. He was about to hit somebody in the back of the head, so I kind of flipped his arm and he turned around and started fighting me. So I said what the heck, let’s do it. After the fight, you know, I didn’t fare too well, and the coach is like, “We’ve got other guys to do that.” I think that year we had 8 tough guys on the team, so it was kind of funny. Yeah, I haven’t been known for it but if it happens it happens.
JS: You went to UConn (
), which isn’t a hotbed for hockey. How did you end up there?
MB: I was playing Division 3 when I came out of high school, and I looked into playing juniors or something but I just wanted to get my schooling over with. I was actually looking at a lot of schools for meteorology and ended up looking at a couple business schools. I liked UConn; I think I was only 155 pounds when I graduated high school, so I wasn’t getting looked at by too many people. I picked UConn, which was “D-3” (Division-III) at the time. We ended up going “D-1” after my junior year, so it was a good experience there. (Laughing) I gained 15-16 pounds within the first month; all I did was eat and sleep.

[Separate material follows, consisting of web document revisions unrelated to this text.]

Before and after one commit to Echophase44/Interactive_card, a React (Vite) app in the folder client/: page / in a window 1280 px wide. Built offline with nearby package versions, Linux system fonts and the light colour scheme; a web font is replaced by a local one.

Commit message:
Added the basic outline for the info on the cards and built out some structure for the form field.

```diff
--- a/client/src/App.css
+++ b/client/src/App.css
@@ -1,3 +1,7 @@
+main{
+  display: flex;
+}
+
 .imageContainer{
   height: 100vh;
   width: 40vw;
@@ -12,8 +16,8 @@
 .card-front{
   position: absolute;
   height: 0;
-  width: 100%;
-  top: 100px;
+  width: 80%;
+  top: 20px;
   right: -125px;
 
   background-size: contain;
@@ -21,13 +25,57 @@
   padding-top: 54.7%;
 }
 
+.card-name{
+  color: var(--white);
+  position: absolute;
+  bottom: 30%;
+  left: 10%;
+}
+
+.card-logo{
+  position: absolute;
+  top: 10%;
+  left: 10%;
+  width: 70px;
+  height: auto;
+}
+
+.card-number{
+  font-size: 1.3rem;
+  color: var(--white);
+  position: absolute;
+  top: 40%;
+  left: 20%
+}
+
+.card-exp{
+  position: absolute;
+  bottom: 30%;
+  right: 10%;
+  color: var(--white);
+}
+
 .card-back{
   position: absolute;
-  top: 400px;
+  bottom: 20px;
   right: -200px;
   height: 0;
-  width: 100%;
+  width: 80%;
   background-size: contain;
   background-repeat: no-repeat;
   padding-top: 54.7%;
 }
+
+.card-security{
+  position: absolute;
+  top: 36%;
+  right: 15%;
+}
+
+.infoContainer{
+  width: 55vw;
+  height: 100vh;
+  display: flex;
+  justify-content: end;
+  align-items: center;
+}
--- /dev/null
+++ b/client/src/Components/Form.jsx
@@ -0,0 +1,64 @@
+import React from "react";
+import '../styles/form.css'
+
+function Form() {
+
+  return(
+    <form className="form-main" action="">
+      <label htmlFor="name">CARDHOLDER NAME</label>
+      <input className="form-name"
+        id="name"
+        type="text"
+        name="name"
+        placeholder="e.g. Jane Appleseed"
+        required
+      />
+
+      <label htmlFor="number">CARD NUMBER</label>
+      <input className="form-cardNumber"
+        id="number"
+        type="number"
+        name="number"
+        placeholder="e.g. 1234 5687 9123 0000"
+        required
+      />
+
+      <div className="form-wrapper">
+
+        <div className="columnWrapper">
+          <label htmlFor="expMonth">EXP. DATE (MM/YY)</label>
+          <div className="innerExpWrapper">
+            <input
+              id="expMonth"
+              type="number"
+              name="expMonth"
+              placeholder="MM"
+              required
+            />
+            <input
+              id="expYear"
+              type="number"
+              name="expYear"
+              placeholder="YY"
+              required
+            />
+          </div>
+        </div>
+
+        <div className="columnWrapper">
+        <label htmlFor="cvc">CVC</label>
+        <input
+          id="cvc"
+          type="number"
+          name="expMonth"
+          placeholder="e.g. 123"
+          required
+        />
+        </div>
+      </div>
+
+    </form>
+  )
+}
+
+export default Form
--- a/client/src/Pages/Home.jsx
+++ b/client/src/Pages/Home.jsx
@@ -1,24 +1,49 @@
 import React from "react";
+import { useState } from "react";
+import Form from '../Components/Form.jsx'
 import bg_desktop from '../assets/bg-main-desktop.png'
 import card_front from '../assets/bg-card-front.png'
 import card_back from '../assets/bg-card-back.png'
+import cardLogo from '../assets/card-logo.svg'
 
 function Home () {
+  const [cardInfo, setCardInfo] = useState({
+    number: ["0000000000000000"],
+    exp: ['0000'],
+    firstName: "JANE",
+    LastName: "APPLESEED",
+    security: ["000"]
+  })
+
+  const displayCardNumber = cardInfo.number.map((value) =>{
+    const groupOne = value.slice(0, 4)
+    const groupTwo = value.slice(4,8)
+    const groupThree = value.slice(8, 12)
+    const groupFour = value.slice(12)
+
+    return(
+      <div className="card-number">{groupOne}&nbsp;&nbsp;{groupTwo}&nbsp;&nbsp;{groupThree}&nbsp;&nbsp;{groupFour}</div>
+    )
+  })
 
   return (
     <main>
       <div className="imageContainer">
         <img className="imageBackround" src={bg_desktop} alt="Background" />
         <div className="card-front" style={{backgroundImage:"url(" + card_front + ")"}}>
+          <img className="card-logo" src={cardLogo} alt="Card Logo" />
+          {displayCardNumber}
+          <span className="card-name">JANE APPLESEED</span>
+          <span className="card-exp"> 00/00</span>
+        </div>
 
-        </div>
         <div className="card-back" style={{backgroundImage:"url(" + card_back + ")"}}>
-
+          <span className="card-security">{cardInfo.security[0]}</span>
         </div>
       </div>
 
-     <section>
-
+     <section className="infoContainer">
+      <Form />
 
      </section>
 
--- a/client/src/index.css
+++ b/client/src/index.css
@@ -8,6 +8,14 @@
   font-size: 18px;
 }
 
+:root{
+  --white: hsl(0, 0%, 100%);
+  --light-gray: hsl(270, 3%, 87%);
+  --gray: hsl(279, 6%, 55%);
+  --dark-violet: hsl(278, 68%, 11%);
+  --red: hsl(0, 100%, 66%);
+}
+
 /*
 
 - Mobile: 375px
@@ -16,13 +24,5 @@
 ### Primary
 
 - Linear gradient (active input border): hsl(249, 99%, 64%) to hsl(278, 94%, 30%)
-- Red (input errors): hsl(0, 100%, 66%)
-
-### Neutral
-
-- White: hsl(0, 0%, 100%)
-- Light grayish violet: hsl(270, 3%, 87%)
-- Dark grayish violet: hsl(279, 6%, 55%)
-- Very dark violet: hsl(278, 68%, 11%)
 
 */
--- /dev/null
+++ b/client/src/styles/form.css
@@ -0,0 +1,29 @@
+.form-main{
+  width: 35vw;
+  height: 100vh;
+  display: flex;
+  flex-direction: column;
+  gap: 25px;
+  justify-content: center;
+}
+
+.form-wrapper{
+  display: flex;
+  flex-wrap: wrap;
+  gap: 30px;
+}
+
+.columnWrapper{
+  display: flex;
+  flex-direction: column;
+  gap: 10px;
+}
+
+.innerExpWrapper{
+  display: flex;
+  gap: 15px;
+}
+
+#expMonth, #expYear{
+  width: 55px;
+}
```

JS: Are there any other notable hockey players to come out of UConn?
MB: There was Todd Krygier (who played in the NHL with Hartford, Anaheim and
), and then I think I was the next guy to play at the AHL level. We’ve had a handful of guys to play in the East Coast (ECHL) and UHL before and after me.
JS: What did you get your degree in?
MB: Health Systems Management.
JS: What would you like to do, post-playing career-wise?
MB: I wouldn’t mind getting into real estate and maybe “flipping” houses.
JS: How many more years would you like to play?
MB: My body’s still saying I can do it, and I still love the game. I always said if I’m not loving the game, or my game starts to deteriorate I’ll hang them up.
JS: What would you say have been the high and low points of your career so far?
MB: I’d say my
was playing the exhibition game, but also the five games in four days…
JS: What about The Price Is Right?
MB: (Laughing) Yeah, The Price Is Right. I’ll never be able to live that one down.
JS: Do you fear you’ll be known as The Price Is Right guy for the rest of your career?
MB: (Laughing) I think so. It’s kind of funny, every team I go to I’ll look up my player bio…all of a sudden, the last quote is “He appeared on The Price Is Right.”
Come join the Stingrays for their 15th Anniversary Season! The 2007-08 season begins on Oct. 20 at 7:05 p.m. as the Rays take on in-state rival Columbia Inferno! Deposits are being taken now for the 2007-08 South Carolina Stingrays season tickets! For just $100 you can reserve your seat to every hard-hitting, action-packed game at the North Charleston Coliseum. For more information including benefits, pricing, and package options, please call the Stingrays front office at 744-2248 or view the information online at www.stingrayshockey.com. Stingrays Hockey – A Whole